▶ **Exercise brief**
Your answer should consist of each line from the data below that contains "True".

Items from a dataset
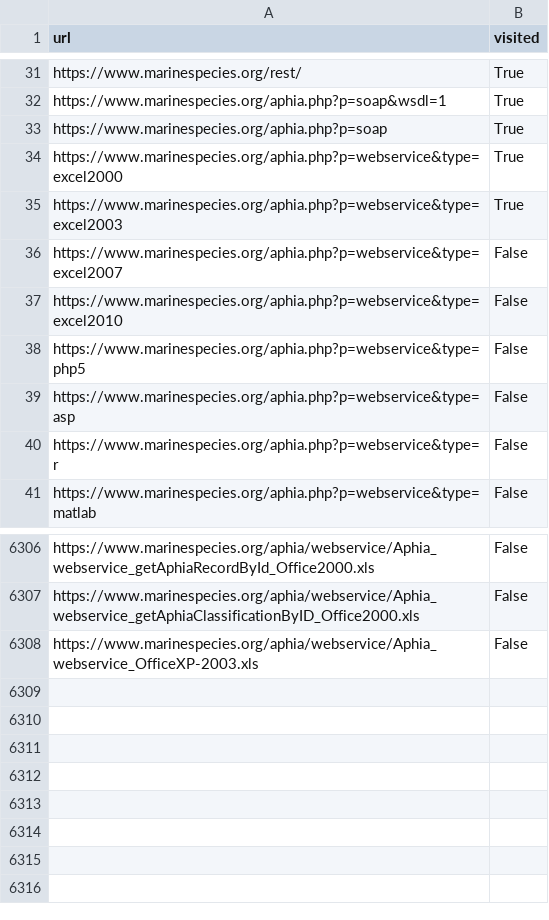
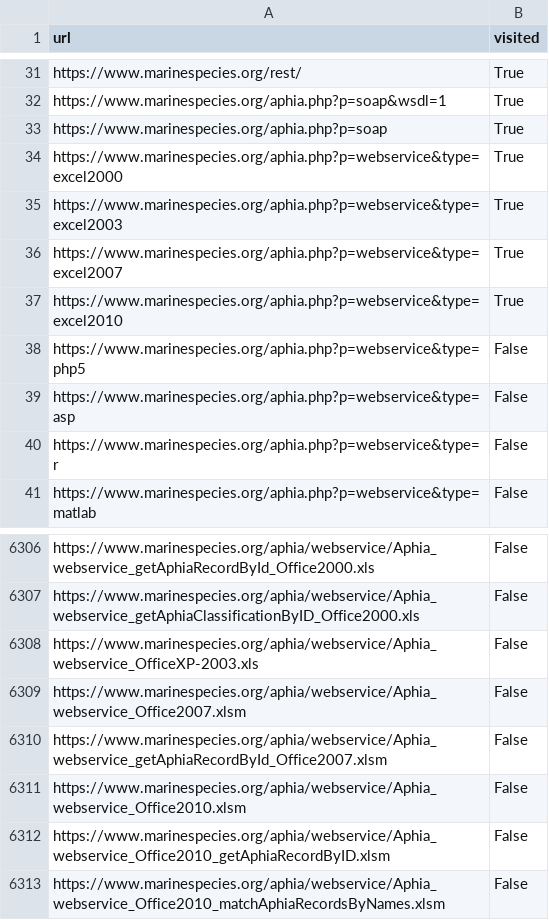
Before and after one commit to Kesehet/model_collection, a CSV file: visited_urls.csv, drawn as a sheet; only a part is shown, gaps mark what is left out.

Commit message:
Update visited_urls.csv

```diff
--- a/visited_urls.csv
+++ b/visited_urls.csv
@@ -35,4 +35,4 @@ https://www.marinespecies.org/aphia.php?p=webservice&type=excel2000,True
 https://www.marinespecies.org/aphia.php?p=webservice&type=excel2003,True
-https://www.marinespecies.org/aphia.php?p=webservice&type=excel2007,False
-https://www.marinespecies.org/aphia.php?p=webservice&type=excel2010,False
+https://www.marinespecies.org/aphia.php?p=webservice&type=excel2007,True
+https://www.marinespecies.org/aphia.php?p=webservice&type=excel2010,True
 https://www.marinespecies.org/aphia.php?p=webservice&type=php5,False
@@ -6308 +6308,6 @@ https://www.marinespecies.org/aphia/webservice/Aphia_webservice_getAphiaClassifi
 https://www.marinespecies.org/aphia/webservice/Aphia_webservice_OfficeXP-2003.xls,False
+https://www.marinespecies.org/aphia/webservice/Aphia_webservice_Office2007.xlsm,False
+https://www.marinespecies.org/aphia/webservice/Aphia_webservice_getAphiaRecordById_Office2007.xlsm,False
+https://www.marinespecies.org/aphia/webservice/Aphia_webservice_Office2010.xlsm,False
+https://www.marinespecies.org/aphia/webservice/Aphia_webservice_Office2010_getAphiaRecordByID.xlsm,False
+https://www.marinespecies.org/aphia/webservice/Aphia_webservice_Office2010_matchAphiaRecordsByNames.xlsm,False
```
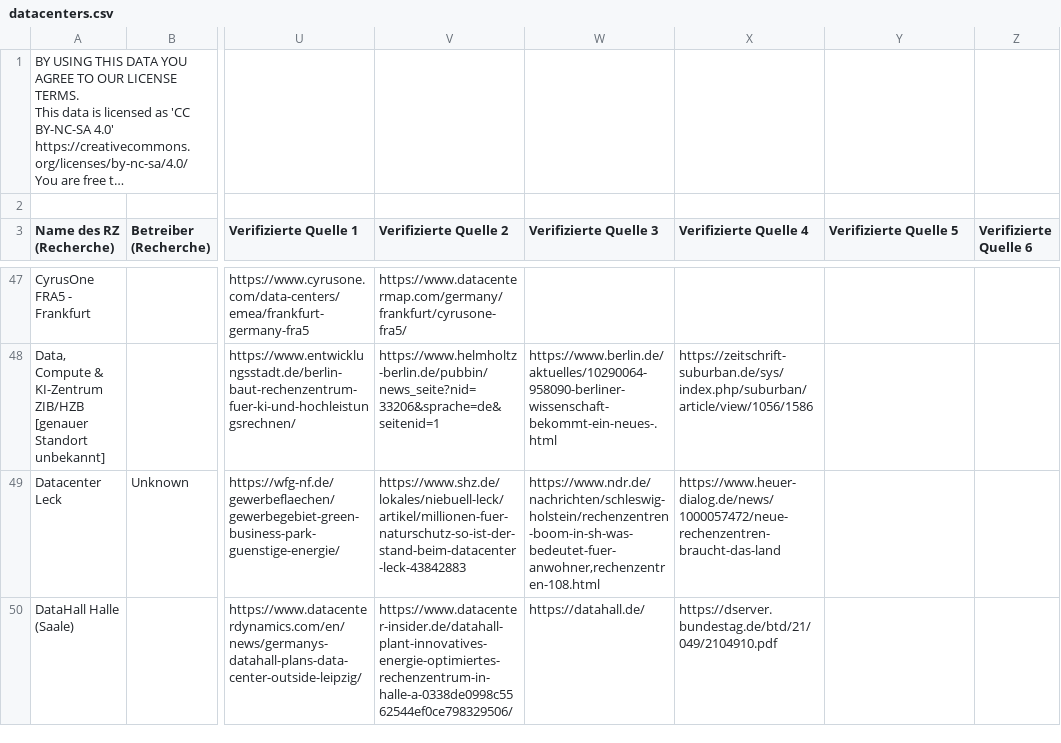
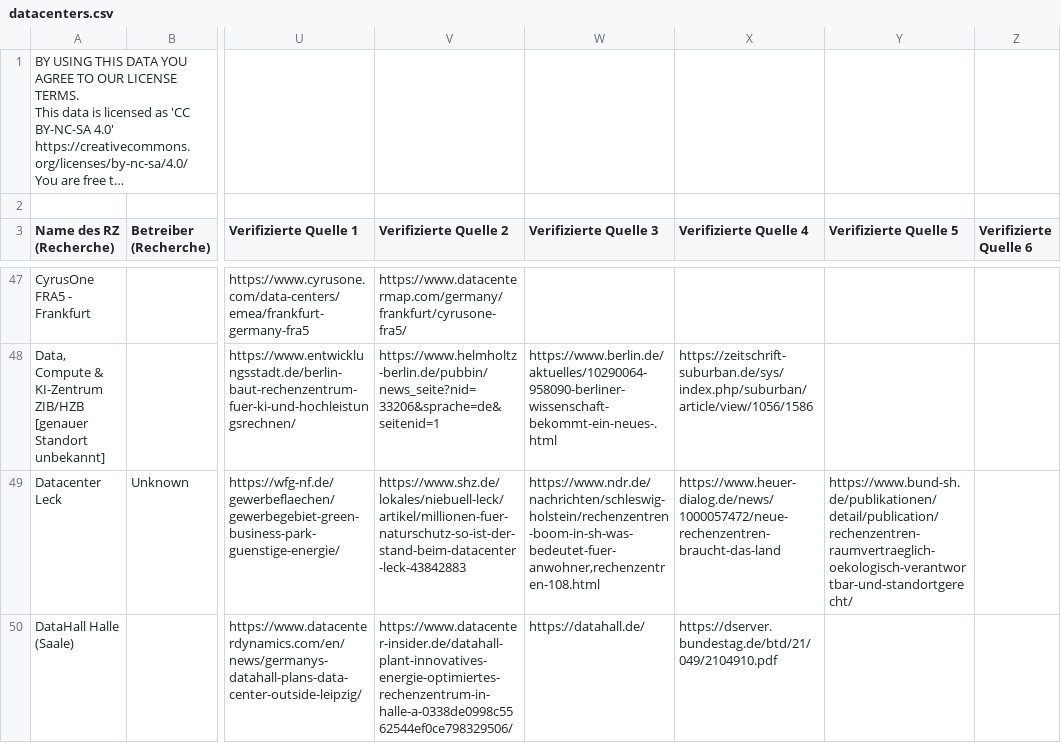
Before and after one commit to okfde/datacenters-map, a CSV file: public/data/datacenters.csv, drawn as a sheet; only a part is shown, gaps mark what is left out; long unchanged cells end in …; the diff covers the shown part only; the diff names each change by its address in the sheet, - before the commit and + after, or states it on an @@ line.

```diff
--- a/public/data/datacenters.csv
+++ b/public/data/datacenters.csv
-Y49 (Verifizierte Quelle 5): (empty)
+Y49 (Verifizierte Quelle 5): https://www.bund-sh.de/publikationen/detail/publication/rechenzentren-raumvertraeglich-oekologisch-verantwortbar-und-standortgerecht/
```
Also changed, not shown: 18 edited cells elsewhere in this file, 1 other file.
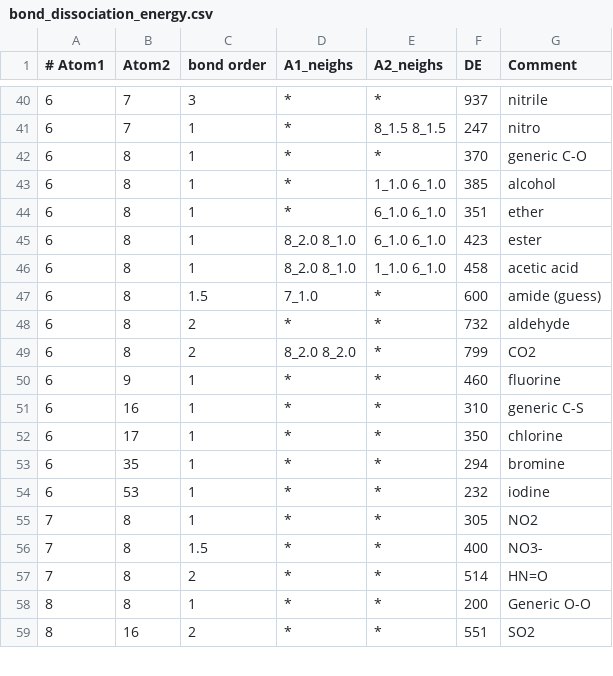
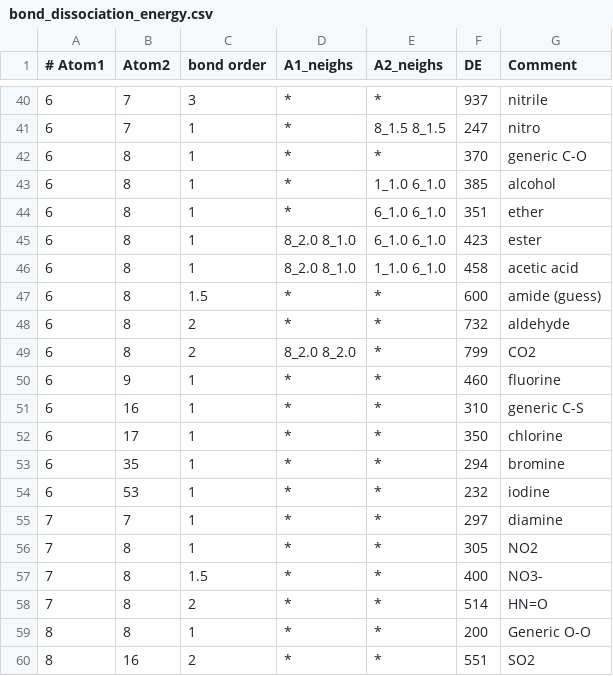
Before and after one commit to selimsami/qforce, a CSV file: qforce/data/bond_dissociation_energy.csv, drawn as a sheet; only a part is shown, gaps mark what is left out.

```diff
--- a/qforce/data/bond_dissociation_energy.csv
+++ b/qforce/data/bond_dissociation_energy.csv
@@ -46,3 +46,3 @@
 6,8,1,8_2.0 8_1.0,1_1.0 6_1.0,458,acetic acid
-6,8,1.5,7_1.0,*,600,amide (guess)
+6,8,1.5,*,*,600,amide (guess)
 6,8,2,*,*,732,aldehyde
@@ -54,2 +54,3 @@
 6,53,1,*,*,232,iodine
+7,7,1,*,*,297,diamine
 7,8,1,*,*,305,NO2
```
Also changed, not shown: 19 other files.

▶ **Written response**
@@ -35,4 +35,4 @@ https://www.marinespecies.org/aphia.php?p=webservice&type=excel2000,True
 https://www.marinespecies.org/aphia.php?p=webservice&type=excel2003,True
+https://www.marinespecies.org/aphia.php?p=webservice&type=excel2007,True
+https://www.marinespecies.org/aphia.php?p=webservice&type=excel2010,True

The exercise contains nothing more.